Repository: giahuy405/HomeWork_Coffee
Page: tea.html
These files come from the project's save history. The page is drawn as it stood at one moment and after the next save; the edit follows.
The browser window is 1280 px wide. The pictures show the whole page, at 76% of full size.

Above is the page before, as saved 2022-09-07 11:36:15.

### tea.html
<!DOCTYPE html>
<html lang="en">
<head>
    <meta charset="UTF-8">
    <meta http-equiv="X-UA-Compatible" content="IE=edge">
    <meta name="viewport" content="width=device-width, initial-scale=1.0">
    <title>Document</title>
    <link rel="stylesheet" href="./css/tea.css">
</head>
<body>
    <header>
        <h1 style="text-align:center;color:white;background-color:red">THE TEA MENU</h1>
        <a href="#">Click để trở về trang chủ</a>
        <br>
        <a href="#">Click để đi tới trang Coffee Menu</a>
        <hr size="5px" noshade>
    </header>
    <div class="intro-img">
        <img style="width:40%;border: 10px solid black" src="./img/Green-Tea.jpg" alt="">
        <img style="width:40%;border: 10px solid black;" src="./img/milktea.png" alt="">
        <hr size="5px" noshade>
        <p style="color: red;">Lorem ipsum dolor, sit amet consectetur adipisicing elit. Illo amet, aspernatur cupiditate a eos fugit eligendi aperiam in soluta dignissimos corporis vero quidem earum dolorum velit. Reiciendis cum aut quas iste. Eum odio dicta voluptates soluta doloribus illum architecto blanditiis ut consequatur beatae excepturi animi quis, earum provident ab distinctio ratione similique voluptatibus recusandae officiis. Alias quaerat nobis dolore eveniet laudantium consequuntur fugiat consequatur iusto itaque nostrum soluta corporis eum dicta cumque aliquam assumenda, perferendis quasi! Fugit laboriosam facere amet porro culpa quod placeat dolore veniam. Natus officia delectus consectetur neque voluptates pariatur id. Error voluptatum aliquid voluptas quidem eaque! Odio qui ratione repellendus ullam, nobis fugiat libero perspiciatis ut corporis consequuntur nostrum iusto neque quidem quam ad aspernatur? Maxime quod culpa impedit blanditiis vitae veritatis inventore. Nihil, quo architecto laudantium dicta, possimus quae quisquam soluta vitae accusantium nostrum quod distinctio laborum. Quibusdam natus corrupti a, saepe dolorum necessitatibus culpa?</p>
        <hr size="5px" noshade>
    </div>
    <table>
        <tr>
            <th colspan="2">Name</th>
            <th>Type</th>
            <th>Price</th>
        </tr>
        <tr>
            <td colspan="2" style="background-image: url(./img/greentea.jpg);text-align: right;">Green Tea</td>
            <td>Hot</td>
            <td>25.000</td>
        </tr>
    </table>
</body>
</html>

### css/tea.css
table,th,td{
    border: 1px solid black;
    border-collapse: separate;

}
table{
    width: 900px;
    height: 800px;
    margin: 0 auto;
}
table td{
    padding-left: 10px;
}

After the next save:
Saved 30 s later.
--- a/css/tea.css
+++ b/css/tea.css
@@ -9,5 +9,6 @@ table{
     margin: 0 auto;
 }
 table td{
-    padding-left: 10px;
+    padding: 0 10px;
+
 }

____

TRY IT:
Within the records above, each line containing "border" is to be returned.

TASK RESPONSE:
        <img style="width:40%;border: 10px solid black" src="./img/Green-Tea.jpg" alt="">
        <img style="width:40%;border: 10px solid black;" src="./img/milktea.png" alt="">
    border: 1px solid black;
    border-collapse: separate;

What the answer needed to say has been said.